In Ephesians 2, Paul describes believers’ former condition as dead in sin. He describes the depth and extent of that sin and then describes God’s glorious work in raising believers from death and seating them with Christ. The context of Ephesians 2:1 indicates that we should understand Paul’s “dead” metaphor primarily as referring to separation from God and His favor, blessing, and life and resurrection as referring to our new standing before and relationship with God. Our inability to change or save ourselves is also implied by the death metaphor and by the need for God to raise us from death. However, using the “dead” metaphor to say that prior to this resurrection, believers had no ability whatsoever to discern their sin, seek God, or believe in Christ is reading more into the metaphor than Paul intended. There is no indication that Paul intended the metaphor to mean absolute inability to do anything whatsoever, especially when he says that such people do have the ability to “walk” and “live” in their dead state.

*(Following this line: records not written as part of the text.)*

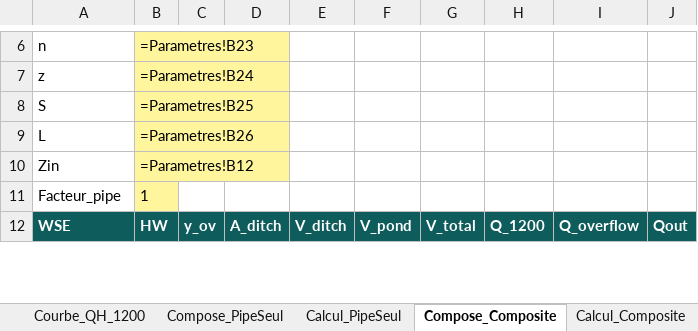
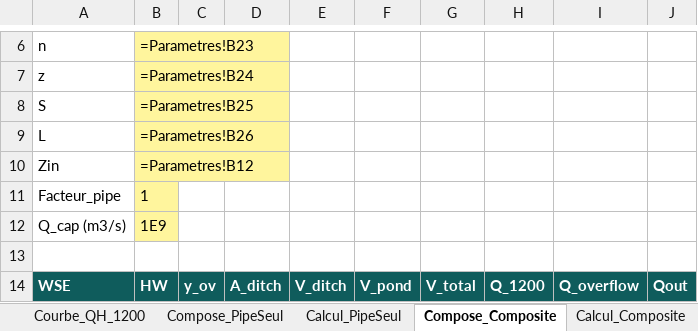
Before and after one commit to acon560-prog/idf-web-app, an Excel workbook: engineering/drainage-design/retention_volume/Retention_1200_File2_Compare.xlsx, sheet Compose_Composite, drawn as a sheet; only a part is shown, gaps mark what is left out; values as stored, in another font and other column widths than the file's, no borders; formulas without a stored value are shown as written; the diff covers the shown part only; the diff names each change by its address in the sheet, - before the commit and + after, or states it on an @@ line.

```diff
--- a/engineering/drainage-design/retention_volume/Retention_1200_File2_Compare.xlsx (sheet Compose_Composite)
+++ b/engineering/drainage-design/retention_volume/Retention_1200_File2_Compare.xlsx (sheet Compose_Composite)
+row 12: Q_cap (m3/s) | 1E9
+row 13: (empty)
```
Also changed, not shown: 469 edited cells elsewhere in this sheet, sheet Compose_PipeSeul, sheet Calcul_PipeSeul, sheet Calcul_Composite, sheet Parametres, sheet Methode, other sheet tabs, charts or pictures, engineering/drainage-design/retention_volume/Retention_1200_File3_Stress.xlsx, engineering/drainage-design/retention_volume/Retention_1200_File4_TimeSeries.xlsx, 3 other files.
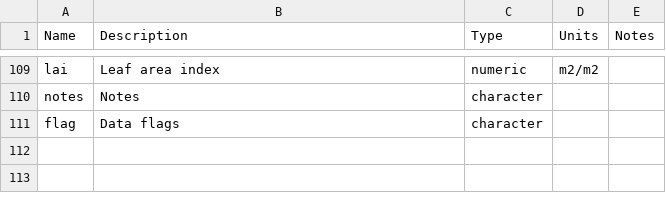
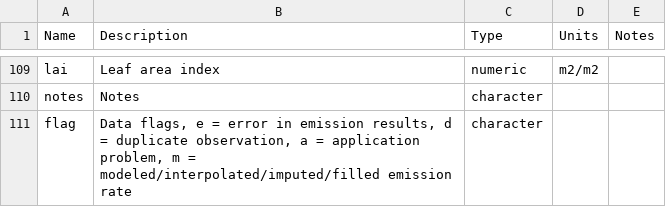
Before and after one commit to AU-BCE-EE/ALFAM2-data, a CSV file: headers/interval-level_variables.csv, drawn as a sheet; only a part is shown, gaps mark what is left out.

Commit message:
Add flag codes, few years late

```diff
--- a/headers/interval-level_variables.csv
+++ b/headers/interval-level_variables.csv
@@ -110,2 +110,2 @@ lai,"Leaf area index",numeric,m2/m2,
 notes,Notes,character,,
-flag,"Data flags",character,,
+flag,"Data flags, e = error in emission results, d = duplicate observation, a = application problem, m = modeled/interpolated/imputed/filled emission rate",character,,
```
Also changed, not shown: headers/plot-level_variables.csv.
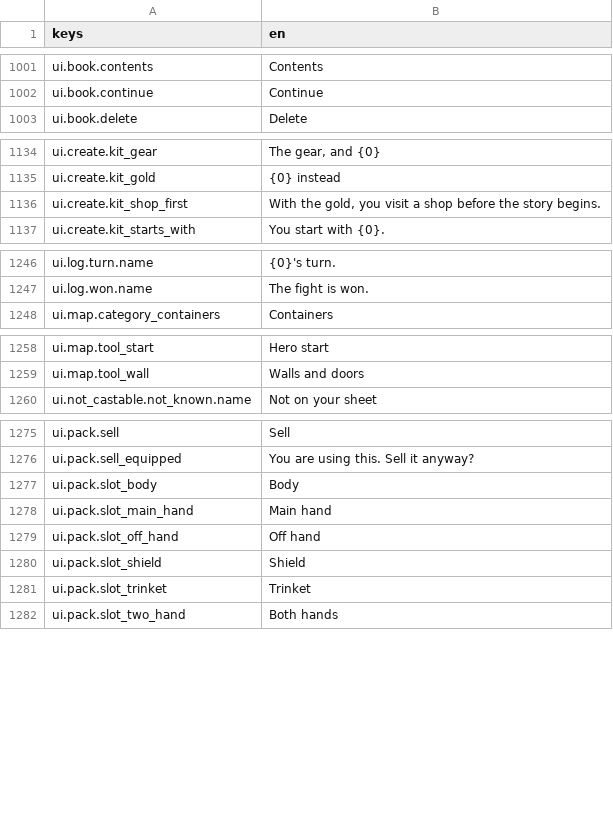
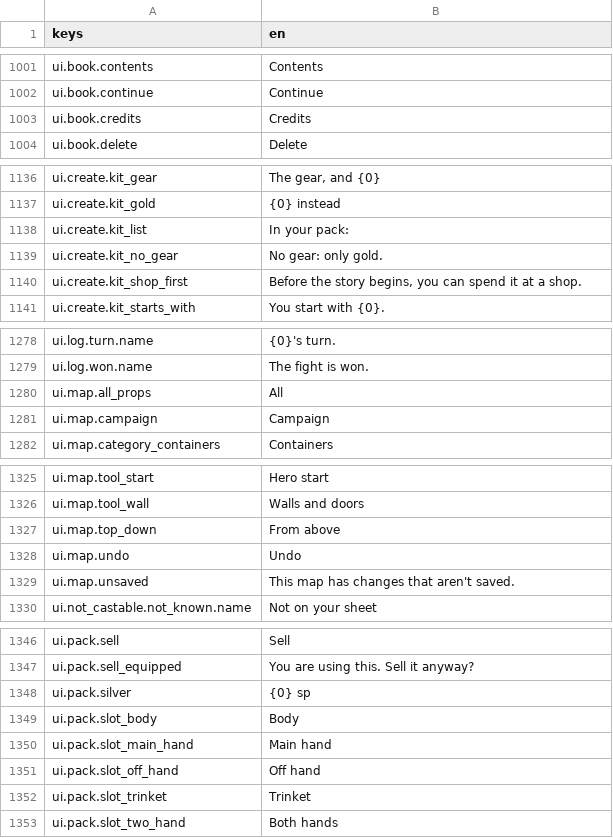
Before and after one commit to katkat825/lanorim, a CSV file: game/locale/game.csv, drawn as a sheet; only a part is shown, gaps mark what is left out; the diff covers the shown part only.

Commit message:
credits screen and export

```diff
--- a/game/locale/game.csv
+++ b/game/locale/game.csv
@@ -1002,2 +1002,3 @@ ui.book.contents,Contents
 ui.book.continue,Continue
+ui.book.credits,Credits
 ui.book.delete,Delete
@@ -1135,3 +1137,5 @@ ui.create.kit_gear,"The gear, and {0}"
 ui.create.kit_gold,{0} instead
-ui.create.kit_shop_first,"With the gold, you visit a shop before the story begins."
+ui.create.kit_list,In your pack:
+ui.create.kit_no_gear,No gear: only gold.
+ui.create.kit_shop_first,"Before the story begins, you can spend it at a shop."
 ui.create.kit_starts_with,You start with {0}.
@@ -1247,2 +1279,4 @@ ui.log.turn.name,{0}'s turn.
 ui.log.won.name,The fight is won.
+ui.map.all_props,All
+ui.map.campaign,Campaign
 ui.map.category_containers,Containers
@@ -1259,2 +1326,5 @@ ui.map.tool_start,Hero start
 ui.map.tool_wall,Walls and doors
+ui.map.top_down,From above
+ui.map.undo,Undo
+ui.map.unsaved,This map has changes that aren't saved.
 ui.not_castable.not_known.name,Not on your sheet
@@ -1276,2 +1347,3 @@ ui.pack.sell,Sell
 ui.pack.sell_equipped,You are using this. Sell it anyway?
+ui.pack.silver,{0} sp
 ui.pack.slot_body,Body
@@ -1279,3 +1351,2 @@ ui.pack.slot_main_hand,Main hand
 ui.pack.slot_off_hand,Off hand
-ui.pack.slot_shield,Shield
 ui.pack.slot_trinket,Trinket
```
Also changed, not shown: 63 added rows elsewhere in this file, 16 other files.
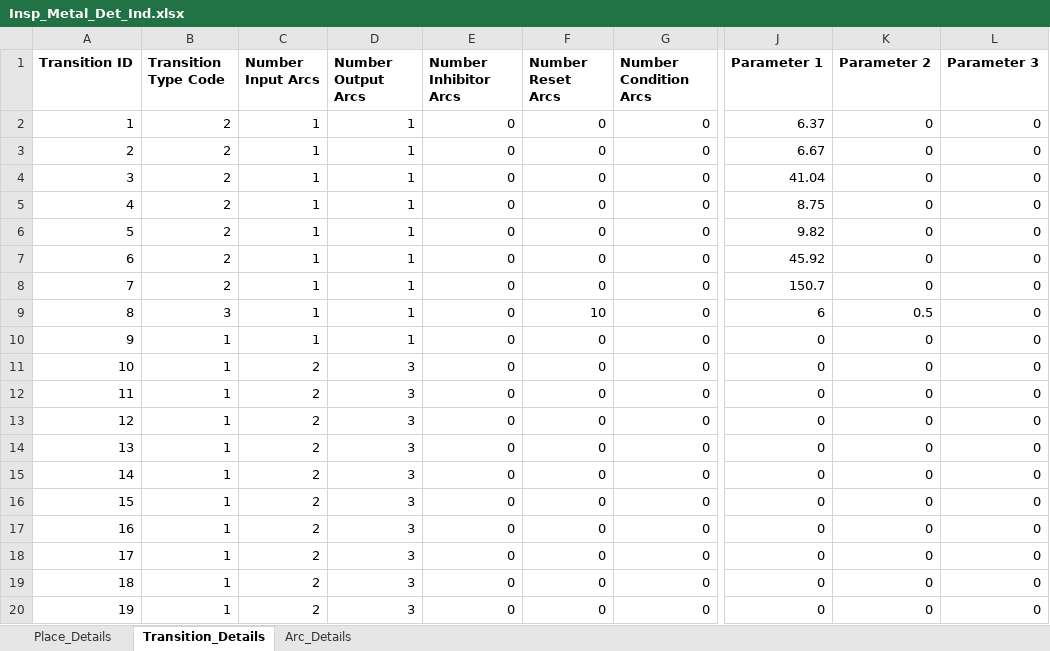
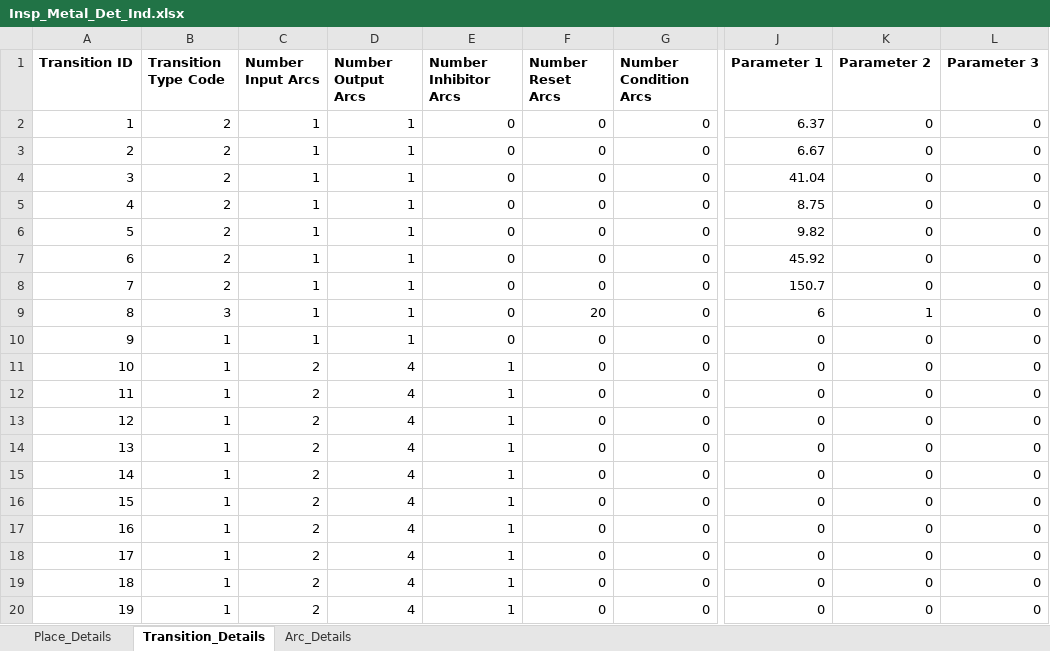
Before and after one commit to GarethCalvert/PetriNetCode, an Excel workbook: PetriNetCode/InputFiles/Insp_Metal_Det_Ind.xlsx, sheet Transition_Details, drawn as a sheet; only a part is shown, gaps mark what is left out; values as stored, in another font and other column widths than the file's, no borders; the diff names each change by its address in the sheet, - before the commit and + after, or states it on an @@ line.

Commit message:
Transition_DC Initial Dev

```diff
--- a/PetriNetCode/InputFiles/Insp_Metal_Det_Ind.xlsx (sheet Transition_Details)
+++ b/PetriNetCode/InputFiles/Insp_Metal_Det_Ind.xlsx (sheet Transition_Details)
-F9 (Number Reset Arcs): 10
+F9 (Number Reset Arcs): 20
-K9 (Parameter 2): 0.5
+K9 (Parameter 2): 1
-D11:D20 (Number Output Arcs): 3
+D11:D20 (Number Output Arcs): 4
-E11:E20 (Number Inhibitor Arcs): 0
+E11:E20 (Number Inhibitor Arcs): 1
```
Also changed, not shown: sheet Arc_Details, sheet Place_Details, 28 other files.
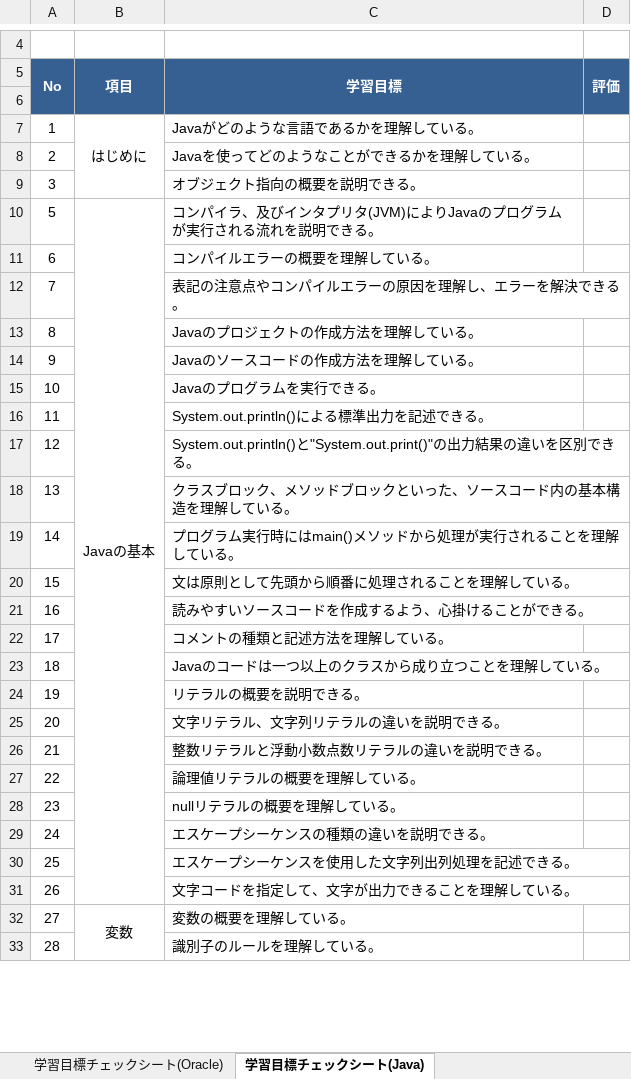
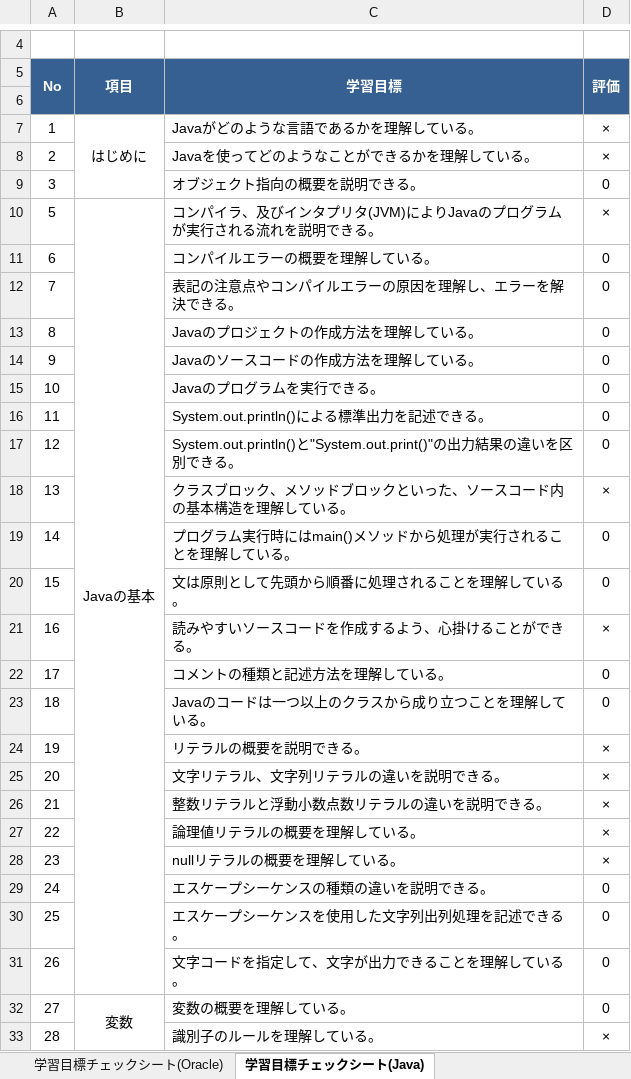
Before and after one commit to otareon/-documents, an Excel workbook: 07 ootareon 目標管理シート.xlsx, sheet 学習目標チェックシート(Java), drawn as a sheet; only a part is shown, gaps mark what is left out; values as stored, in another font and other column widths than the file's, no borders; charts and pictures and conditional formats not drawn; the diff covers the shown part only; the diff names each change by its address in the sheet, - before the commit and + after, or states it on an @@ line.

Commit message:
目標管理シートの追加

```diff
--- a/07 ootareon 目標管理シート.xlsx (sheet 学習目標チェックシート(Java))
+++ b/07 ootareon 目標管理シート.xlsx (sheet 学習目標チェックシート(Java))
-D7:D8 (評価): (empty)
+D7:D8 (評価): ×
-D9 (評価): (empty)
+D9 (評価): 0
-D10 (評価): (empty)
+D10 (評価): ×
-D11:D17 (評価): (empty)
+D11:D17 (評価): 0
-D18 (評価): (empty)
+D18 (評価): ×
-D19:D20 (評価): (empty)
+D19:D20 (評価): 0
-D21 (評価): (empty)
+D21 (評価): ×
-D22:D23 (評価): (empty)
+D22:D23 (評価): 0
-D24:D28 (評価): (empty)
+D24:D28 (評価): ×
-D29:D32 (評価): (empty)
+D29:D32 (評価): 0
-D33 (評価): (empty)
+D33 (評価): ×
```
Also changed, not shown: 121 edited cells elsewhere in this sheet, charts or pictures.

Finally, Paul says that the salvation he just described (including our resurrection to life) was accomplished “through faith.” So, dead men (in the sense of death that Paul is using) can believe and, in fact, must believe in order to be made alive.
Mays, J. L., Harper & Row, P., & Society of Biblical Literature. (1996, c1988). Harper’s Bible commentary (Eph 2:1). San Francisco: Harper & Row.